Recently, some great lawyers and friends of mine published a public comment version of “The Sedona Conference Commentary on Ephemeral Messaging,” a guide on the proper organizational use of ephemeral messaging solutions. I can’t say enough to praise it, as it not only provides guidelines for legal compliance teams to deploy the technology, but it also educates and offers recommendations to judges and regulators for evaluating its use. It wasn’t easy getting here. Here’s the back story.
Rise of Ephemeral Messaging
There are really only two things that make electronic communications more difficult to secure than face-to-face communications. One is that you can eavesdrop on electronic communications anywhere along the path between the parties. Avoiding this risk could mean securing thousands of miles of wire and IT systems, whereas you basically need to be in the room to overhear a face-to-face conversation. Fortunately, we can address this with good crypto.

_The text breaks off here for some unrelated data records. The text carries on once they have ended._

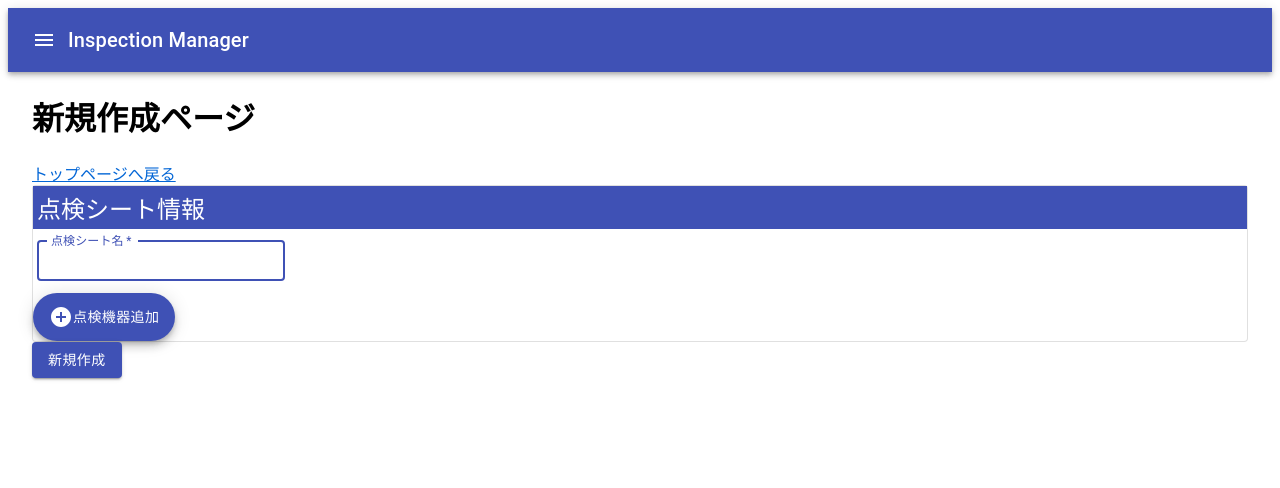
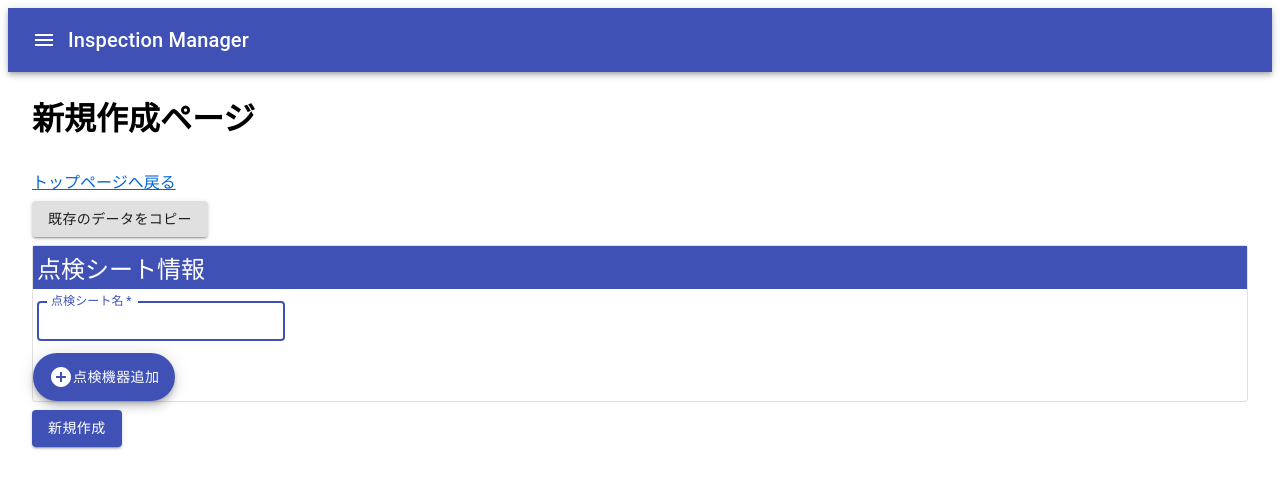
Before and after one commit to yasuaki-344/inspection-manager, a React (Create React App) app in the folder src/Web/ClientApp/: page /create in a window 1280 px wide. Shown: the top 488 px of the page. Built offline with nearby package versions, Linux system fonts and the light colour scheme.

Commit message:
Add button element

```diff
--- a/src/Web/ClientApp/src/inspection/Create.tsx
+++ b/src/Web/ClientApp/src/inspection/Create.tsx
@@ -34,15 +34,21 @@ export const Create = (): JSX.Element => {
   }
 
   return (
-    <Grid container>
+    <Grid container spacing={1}>
       <Grid item xs={12}>
         <h1>新規作成ページ</h1>
       </Grid>
       <Grid item xs={12}>
-        <Link to="/">トップページへ戻る</Link>
+        <Link to='/'>トップページへ戻る</Link>
+      </Grid>
+      <Grid item xs={12}>
+        <Button
+          variant='contained'
+        >既存のデータをコピー</Button>
       </Grid>
       <Grid item xs={12}>
         <form onSubmit={handleSubmit}>
+          <Grid container spacing={1}>
             <Grid item xs={12}>
               <InspectionSheetForm
                 isEdit={false}
@@ -57,7 +63,8 @@ export const Create = (): JSX.Element => {
               />
             </Grid>
             <Grid item xs={12}>
-            <Button type="submit" size='medium' variant='contained' color='primary'>新規作成</Button>
+              <Button type='submit' variant='contained' color='primary'>新規作成</Button>
+            </Grid>
           </Grid>
         </form>
       </Grid>
```
Lines whose indentation alone changed are shown as unchanged.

The other is the fact that electronic communication is so easily and so often stored beyond delivery. Why so often? I don’t know. Think about it — we don’t need to record everything we say to one another in face-to-face conversations. We don’t enter conference rooms and see the words from the people who met before us hanging in little cartoon bubbles around the room. Why do we need to store everything we type to one another?

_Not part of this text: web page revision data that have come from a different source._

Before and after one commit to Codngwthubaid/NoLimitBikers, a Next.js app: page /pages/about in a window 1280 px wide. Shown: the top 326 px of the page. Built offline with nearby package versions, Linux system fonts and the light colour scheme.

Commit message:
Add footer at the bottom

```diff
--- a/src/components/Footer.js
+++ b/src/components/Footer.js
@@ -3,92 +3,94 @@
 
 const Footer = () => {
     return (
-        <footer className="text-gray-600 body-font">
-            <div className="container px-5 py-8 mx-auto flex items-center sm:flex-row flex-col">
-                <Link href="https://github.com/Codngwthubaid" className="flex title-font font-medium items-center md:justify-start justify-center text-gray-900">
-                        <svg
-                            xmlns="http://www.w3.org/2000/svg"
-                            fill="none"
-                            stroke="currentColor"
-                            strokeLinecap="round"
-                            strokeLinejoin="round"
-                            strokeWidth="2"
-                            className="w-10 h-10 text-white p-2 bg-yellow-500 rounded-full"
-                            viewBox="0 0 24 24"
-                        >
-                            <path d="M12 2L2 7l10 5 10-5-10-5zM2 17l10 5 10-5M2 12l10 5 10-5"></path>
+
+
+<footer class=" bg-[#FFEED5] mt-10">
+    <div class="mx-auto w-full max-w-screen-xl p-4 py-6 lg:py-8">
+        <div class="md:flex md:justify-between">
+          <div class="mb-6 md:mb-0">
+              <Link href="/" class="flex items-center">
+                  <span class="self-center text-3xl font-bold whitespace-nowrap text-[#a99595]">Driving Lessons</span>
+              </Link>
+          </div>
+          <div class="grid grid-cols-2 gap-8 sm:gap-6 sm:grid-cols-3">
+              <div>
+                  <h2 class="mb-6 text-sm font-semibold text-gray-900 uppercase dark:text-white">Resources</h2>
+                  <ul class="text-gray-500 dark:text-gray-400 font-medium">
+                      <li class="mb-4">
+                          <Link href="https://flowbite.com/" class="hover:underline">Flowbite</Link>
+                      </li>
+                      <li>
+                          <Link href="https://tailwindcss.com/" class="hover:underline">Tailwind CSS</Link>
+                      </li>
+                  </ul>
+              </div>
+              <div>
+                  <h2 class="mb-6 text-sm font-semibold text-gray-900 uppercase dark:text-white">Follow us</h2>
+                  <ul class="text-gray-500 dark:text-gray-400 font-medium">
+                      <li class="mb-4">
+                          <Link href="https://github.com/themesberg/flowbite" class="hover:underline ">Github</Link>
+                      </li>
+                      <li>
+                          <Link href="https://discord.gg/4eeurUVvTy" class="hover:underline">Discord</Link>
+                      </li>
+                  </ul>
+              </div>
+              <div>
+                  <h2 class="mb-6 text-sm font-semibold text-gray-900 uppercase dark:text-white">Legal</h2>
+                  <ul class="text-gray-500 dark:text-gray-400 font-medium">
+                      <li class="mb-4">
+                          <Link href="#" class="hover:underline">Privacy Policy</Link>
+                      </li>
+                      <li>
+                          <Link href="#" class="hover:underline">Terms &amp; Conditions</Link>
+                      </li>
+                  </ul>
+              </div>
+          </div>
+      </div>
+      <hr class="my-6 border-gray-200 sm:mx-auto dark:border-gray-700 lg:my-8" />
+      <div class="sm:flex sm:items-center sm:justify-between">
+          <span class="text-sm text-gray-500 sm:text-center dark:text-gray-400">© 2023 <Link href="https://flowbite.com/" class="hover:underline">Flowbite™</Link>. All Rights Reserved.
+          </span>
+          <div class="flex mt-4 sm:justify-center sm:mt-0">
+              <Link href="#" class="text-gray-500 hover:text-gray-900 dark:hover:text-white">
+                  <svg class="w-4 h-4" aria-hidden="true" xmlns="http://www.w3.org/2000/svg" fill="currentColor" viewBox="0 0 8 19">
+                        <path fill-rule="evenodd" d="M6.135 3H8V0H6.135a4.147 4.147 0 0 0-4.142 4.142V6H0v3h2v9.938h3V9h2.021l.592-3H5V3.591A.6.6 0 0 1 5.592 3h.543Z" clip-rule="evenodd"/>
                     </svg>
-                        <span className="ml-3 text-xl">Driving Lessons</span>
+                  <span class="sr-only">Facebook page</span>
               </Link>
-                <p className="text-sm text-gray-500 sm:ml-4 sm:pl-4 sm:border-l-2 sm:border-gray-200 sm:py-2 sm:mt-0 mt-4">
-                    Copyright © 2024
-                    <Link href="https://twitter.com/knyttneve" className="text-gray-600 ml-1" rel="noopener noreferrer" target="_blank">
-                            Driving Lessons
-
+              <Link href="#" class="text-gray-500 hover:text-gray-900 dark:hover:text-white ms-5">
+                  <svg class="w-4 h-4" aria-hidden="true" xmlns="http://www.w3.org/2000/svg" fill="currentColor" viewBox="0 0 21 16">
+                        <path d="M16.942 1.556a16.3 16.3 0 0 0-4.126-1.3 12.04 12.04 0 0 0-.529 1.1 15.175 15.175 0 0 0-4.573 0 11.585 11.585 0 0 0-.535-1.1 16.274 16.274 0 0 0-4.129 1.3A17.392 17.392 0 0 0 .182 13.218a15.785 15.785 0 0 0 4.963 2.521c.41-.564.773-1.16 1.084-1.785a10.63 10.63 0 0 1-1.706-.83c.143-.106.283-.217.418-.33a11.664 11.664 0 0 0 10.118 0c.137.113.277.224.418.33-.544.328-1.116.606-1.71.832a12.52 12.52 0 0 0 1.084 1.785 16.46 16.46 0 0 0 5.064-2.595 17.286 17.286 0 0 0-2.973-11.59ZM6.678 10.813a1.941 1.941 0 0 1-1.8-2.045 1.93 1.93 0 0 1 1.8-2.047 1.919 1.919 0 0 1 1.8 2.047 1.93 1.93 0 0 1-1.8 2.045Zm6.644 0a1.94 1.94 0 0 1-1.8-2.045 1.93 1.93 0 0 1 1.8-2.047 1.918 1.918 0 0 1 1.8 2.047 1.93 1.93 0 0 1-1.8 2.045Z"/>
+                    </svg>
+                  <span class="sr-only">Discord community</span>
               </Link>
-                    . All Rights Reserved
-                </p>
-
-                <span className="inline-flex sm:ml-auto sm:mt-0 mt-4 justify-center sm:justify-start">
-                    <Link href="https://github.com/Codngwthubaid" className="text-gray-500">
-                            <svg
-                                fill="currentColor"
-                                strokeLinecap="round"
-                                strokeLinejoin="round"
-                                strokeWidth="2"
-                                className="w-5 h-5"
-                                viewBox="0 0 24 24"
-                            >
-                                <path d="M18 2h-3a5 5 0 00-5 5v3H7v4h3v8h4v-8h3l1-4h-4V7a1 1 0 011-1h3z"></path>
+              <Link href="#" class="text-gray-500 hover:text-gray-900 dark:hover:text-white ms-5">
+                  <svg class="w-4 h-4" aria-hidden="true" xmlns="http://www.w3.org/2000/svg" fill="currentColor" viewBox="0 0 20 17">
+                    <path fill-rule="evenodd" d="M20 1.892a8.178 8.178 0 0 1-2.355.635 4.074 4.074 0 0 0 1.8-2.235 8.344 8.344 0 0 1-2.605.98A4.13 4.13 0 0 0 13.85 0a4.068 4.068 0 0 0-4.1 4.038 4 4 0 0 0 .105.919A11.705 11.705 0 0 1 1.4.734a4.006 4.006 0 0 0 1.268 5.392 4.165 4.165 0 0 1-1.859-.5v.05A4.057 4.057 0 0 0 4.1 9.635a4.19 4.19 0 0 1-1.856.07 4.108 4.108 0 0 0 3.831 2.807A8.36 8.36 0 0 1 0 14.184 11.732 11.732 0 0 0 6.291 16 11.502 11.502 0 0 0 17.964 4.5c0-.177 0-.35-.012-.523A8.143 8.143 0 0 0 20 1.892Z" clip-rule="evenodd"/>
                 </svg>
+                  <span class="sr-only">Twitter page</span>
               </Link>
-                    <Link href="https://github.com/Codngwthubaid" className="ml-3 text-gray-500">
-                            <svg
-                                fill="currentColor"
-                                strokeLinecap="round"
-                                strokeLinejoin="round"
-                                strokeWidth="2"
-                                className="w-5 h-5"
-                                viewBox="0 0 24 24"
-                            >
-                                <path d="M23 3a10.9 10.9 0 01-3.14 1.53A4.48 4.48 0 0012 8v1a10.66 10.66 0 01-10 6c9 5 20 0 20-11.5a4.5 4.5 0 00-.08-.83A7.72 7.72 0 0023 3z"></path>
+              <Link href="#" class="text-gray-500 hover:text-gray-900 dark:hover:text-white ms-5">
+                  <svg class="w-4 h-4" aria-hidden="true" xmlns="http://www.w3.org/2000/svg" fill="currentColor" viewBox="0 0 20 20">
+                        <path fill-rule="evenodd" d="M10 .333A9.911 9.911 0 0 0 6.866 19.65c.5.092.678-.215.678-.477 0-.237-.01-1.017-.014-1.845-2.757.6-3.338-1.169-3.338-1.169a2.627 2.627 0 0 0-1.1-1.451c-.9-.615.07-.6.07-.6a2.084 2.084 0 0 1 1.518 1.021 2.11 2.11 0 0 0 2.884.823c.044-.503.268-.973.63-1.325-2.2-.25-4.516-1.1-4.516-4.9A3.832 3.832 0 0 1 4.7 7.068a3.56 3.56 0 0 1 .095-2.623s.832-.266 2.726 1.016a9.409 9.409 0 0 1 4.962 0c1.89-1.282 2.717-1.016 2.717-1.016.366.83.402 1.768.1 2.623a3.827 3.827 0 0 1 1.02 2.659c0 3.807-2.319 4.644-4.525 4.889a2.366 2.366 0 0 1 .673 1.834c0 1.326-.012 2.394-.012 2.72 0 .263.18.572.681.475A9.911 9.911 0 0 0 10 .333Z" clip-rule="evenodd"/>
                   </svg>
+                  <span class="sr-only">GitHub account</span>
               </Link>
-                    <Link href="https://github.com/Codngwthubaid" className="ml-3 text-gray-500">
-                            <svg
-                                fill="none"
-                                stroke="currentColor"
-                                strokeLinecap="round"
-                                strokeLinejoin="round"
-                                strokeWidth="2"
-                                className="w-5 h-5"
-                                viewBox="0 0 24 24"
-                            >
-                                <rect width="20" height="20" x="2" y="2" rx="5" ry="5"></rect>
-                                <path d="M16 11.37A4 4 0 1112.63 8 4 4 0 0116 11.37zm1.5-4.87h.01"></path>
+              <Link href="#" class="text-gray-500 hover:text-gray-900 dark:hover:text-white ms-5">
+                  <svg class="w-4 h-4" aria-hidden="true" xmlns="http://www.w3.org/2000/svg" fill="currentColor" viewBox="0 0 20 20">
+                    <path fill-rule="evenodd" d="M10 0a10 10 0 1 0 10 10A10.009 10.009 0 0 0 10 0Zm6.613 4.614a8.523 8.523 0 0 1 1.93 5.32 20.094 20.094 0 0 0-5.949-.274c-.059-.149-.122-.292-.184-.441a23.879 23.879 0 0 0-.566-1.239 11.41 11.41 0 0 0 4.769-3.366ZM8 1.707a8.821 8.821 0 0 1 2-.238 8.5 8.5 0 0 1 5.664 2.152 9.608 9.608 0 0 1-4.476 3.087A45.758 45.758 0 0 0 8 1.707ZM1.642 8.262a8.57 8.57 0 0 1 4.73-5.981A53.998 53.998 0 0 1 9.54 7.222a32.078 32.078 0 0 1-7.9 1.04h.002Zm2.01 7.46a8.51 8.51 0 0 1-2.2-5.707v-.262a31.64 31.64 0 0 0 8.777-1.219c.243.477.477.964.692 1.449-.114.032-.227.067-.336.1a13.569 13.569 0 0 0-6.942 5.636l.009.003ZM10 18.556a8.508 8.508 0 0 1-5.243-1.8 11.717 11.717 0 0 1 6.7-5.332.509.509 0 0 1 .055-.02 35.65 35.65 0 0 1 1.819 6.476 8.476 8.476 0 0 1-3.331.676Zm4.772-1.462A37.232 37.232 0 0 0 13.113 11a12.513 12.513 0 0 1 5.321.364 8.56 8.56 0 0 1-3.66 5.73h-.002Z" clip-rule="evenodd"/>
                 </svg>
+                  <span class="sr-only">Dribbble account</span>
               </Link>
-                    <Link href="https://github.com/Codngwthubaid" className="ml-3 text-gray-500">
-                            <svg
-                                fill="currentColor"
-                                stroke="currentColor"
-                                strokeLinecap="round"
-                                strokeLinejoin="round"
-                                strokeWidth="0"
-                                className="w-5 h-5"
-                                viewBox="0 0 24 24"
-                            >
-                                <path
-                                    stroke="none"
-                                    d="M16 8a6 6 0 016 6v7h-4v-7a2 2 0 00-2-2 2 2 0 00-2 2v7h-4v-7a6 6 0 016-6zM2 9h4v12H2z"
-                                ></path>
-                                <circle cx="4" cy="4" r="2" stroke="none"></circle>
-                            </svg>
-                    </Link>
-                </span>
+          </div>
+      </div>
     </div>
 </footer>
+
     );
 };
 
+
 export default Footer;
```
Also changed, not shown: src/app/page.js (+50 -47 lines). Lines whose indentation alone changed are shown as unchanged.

The average messaging product/provider stores electronic communications long after transmission for reasons ranging from ensuring system health to “because.” The problem is that the longer it sits in storage, the longer it needs to be secured, and securing data, as we know, is no trivial matter. Ephemeral messaging for us was an attempt to rebalance this risk, recognizing that the vast majority of day-to-day communications — face-to-face or electronic — need not persist after reaching the eyes and ears of the recipient.
Ephemeral Messaging vs. Legal Teams
Security professionals get it. To them, ephemeral messaging is a strategy to mitigate serious technology risks. It’s Infosec 101: spending resources to secure data you no longer need makes no sense.
Many legal professionals, however, don’t. Too many of them view ephemeral messaging as something to fear. From birth, lawyers are conditioned to avoid ‘spoliation’ — the destruction of evidence — and the significant consequences that could meet them if a court detects it. So, when a technology came along that deletes message history automatically, their first reaction was to be a little nervous. Couple that with a lack of clarity for how courts were going feel about it, and they went to full-on 10-foot-pole mode. It also may have — and it pains me to say this — caused some lawyers to go the other way entirely and advise that the safest path to legal compliance for corporate communication tools was a full-blown surveillance regime.
Let’s Be Besties
This brings us to the present and the turning tide. The Sedona Commentary is packed with practical guidance for lawyers and establishes a solid legal basis for the corporate use of ephemeral messaging. Some of today’s tools are fully capable enterprise solutions that can satisfy data security requirements and implement lawyerly things like legal holds and corporate data retention policies at the same time. There is no reason why CISOs and GCs can’t see eye to eye on it. Now, with Sedona’s guidance, corporate legal compliance can finally embrace ephemeral messaging as a tool to keep employee communications private, secure, and compliant. I think this is the beginning of a beautiful friendship.
Originally published at https://wickr.com on February 26, 2021.